Josh Hamilton, the prize hitter on the free agent market, is a Los Angeles Angel of Anaheim. And so continues the movement of baseball’s greatest talents to the west. While it is true that Hamilton was already in the West Division of the American League, it shows that the old powers of the East Coast baseball establishment are no longer what they were- the money and the power is now out west. Consider:
- The Dodgers are going to make so much money from their cable deal that they are now a financial force greater than even the Yankees ever were.
- The Angels now have three players (Albert Pujols, Hamilton, and Mike Trout) who have had a claim at one point or another of being the best in baseball, as well as Mark Trumbo, one of baseball’s best young hitters (assuming they don’t flip him for pitching or prospects now).
- The San Francisco Giants have won two of the last three World Series.
- And the Athletics have lots of good young pitching, which, of course, can be the great equalizer.
What does this mean?
Well, for one thing, it means that staying up late will be a treat in the coming years. The struggles between the Dodgers and Giants will be grand opera, narrated by Vin Scully. The Athletics will have to once again find a sling in order to take down Goliath. The Rangers will have to do all they can simply to avoid falling into the basement of the AL West (thankfully, they will still have the Mariners and Astros to beat up on).
For another, though, it means, once again, that television and the ever-increasing riches in baseball- for all teams but definitely more for some than for others- have changed the game. The Los Angeles teams now are able to tap into more money than they had before, while established eastern powers like the Braves are trapped in bad deals. The big advantages that team-owned stations like YES and NESN once gave are now no longer so big. It’s a brave new world.
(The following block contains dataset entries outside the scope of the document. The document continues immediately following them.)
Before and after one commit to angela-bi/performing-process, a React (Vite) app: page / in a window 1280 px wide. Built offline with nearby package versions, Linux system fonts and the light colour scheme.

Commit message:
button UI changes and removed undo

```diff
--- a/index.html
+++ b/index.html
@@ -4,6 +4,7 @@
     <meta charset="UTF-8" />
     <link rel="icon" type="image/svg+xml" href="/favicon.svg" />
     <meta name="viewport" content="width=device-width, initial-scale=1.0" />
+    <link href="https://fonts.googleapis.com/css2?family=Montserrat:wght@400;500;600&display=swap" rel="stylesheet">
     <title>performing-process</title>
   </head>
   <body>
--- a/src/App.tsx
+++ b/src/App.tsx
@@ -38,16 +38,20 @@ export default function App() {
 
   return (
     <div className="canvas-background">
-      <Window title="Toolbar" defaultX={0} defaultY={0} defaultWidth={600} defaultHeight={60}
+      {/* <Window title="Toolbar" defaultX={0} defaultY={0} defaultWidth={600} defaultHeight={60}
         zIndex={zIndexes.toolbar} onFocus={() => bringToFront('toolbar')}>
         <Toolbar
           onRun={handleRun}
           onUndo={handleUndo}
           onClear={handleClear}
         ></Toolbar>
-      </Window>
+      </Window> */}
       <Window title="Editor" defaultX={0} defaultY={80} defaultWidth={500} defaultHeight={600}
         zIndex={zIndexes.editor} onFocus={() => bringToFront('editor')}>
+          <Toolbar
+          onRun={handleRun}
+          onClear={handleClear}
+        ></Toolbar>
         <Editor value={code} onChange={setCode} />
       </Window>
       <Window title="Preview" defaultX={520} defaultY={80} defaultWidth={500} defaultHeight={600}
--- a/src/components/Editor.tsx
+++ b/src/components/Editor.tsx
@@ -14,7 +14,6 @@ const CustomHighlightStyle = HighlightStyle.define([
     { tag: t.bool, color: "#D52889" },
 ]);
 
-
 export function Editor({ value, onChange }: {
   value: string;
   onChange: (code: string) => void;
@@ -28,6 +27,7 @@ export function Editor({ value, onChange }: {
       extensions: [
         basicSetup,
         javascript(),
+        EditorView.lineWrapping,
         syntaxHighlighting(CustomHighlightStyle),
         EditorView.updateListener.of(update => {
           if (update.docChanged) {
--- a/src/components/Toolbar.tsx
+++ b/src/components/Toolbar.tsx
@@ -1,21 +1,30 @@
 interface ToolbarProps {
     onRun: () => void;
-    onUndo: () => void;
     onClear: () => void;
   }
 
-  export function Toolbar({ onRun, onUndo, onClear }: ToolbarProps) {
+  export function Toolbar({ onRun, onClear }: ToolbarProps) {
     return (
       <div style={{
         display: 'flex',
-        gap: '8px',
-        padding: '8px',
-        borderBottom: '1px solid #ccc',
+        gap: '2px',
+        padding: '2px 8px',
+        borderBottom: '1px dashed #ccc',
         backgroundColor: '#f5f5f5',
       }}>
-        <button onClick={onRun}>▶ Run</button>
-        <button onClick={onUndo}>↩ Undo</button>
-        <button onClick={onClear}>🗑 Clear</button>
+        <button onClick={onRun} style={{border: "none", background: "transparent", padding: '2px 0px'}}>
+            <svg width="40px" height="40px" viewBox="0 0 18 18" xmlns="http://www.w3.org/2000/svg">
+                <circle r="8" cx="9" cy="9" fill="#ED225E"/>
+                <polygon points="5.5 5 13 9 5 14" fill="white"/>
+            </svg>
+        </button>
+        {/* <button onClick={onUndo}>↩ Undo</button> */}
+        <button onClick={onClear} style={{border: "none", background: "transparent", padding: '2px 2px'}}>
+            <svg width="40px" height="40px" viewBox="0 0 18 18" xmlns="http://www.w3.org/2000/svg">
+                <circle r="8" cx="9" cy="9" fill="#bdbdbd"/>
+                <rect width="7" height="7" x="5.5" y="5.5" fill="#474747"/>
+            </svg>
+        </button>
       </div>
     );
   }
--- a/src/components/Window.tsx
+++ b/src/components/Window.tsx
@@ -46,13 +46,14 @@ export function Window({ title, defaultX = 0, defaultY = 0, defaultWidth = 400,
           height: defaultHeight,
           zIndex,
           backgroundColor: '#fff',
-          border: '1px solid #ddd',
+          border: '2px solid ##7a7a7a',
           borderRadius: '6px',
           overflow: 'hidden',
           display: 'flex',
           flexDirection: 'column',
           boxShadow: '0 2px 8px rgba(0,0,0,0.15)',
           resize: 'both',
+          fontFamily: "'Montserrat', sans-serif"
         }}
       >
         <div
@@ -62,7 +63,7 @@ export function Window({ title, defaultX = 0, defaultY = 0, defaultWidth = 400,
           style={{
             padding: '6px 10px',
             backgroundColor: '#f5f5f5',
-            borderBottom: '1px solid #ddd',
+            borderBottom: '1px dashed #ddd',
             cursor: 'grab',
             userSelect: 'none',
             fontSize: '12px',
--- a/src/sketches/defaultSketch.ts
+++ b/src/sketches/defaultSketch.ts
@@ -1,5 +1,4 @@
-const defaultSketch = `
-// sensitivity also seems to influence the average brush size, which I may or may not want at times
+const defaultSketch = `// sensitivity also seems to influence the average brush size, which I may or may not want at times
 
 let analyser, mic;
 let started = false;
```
Finally, did anybody else hear that the Red Sox signed Ryan Dempster? Yeah, I almost missed it too.